Stored data entries
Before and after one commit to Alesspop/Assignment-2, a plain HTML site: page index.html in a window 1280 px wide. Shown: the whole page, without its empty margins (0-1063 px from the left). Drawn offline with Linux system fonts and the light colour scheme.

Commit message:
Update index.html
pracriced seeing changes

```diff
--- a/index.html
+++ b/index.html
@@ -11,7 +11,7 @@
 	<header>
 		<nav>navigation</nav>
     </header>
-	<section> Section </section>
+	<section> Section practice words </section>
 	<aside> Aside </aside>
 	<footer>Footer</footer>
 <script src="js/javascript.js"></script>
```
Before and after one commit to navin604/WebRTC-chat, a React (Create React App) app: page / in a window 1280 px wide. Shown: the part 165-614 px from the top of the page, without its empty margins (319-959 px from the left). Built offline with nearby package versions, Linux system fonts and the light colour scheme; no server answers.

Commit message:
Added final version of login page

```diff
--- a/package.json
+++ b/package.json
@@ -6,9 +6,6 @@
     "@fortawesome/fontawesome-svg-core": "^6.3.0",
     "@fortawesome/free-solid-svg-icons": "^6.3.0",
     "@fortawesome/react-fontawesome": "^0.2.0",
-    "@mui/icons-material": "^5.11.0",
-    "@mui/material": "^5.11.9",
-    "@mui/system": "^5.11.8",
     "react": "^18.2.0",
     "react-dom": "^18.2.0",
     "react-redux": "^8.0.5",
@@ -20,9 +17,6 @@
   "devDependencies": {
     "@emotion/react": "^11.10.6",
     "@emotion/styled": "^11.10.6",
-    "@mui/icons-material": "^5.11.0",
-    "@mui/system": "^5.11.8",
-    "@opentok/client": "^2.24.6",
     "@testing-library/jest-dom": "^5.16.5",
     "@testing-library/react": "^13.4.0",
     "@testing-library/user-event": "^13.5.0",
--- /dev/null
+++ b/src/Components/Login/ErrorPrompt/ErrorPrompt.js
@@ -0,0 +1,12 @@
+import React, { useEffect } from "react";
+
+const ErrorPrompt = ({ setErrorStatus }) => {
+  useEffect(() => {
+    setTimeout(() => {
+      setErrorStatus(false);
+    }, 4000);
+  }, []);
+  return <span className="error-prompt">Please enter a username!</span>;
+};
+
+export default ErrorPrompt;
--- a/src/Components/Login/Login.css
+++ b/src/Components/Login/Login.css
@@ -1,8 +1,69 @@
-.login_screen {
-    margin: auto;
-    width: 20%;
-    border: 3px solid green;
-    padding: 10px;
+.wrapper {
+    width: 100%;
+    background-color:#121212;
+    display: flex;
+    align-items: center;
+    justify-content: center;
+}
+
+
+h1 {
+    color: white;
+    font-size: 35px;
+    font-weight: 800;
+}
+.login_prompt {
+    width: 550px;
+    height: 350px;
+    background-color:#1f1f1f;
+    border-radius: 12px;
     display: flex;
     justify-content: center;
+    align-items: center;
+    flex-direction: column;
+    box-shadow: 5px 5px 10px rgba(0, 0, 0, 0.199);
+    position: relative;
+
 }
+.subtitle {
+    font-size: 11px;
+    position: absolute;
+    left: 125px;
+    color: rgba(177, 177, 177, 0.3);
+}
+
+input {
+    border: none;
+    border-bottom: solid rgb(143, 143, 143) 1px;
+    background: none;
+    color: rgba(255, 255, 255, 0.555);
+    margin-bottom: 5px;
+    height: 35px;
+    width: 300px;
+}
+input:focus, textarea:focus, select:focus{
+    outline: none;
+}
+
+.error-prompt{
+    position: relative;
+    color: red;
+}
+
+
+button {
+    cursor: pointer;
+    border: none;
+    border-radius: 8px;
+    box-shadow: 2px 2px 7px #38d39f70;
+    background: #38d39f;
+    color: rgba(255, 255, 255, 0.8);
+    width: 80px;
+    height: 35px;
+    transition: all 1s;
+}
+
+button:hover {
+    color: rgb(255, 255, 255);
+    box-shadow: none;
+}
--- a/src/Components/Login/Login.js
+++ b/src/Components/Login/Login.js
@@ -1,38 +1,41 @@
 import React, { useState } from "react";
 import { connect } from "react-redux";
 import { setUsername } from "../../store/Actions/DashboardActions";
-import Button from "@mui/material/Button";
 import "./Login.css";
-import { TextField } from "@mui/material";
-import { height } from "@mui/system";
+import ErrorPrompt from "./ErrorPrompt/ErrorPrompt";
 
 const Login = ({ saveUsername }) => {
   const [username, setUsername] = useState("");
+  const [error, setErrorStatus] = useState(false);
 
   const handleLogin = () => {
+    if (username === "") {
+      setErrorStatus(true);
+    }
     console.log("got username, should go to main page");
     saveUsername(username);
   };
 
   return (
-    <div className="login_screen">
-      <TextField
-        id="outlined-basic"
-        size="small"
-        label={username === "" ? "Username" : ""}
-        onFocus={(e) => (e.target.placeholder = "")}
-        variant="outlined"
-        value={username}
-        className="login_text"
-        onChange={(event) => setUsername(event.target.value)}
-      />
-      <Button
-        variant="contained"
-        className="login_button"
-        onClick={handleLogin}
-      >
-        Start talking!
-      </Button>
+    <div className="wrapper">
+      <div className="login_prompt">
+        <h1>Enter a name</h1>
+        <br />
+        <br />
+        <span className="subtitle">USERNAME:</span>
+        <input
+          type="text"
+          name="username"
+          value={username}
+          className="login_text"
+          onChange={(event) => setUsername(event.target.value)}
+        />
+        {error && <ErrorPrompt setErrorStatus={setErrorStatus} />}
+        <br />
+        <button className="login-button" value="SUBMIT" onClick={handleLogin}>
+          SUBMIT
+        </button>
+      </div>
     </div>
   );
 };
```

■ DESCRIPTION OF THE TASK: Whenever a line above holds the word "after", include it in your count, and report nothing but that count.

■ ANSWER: 2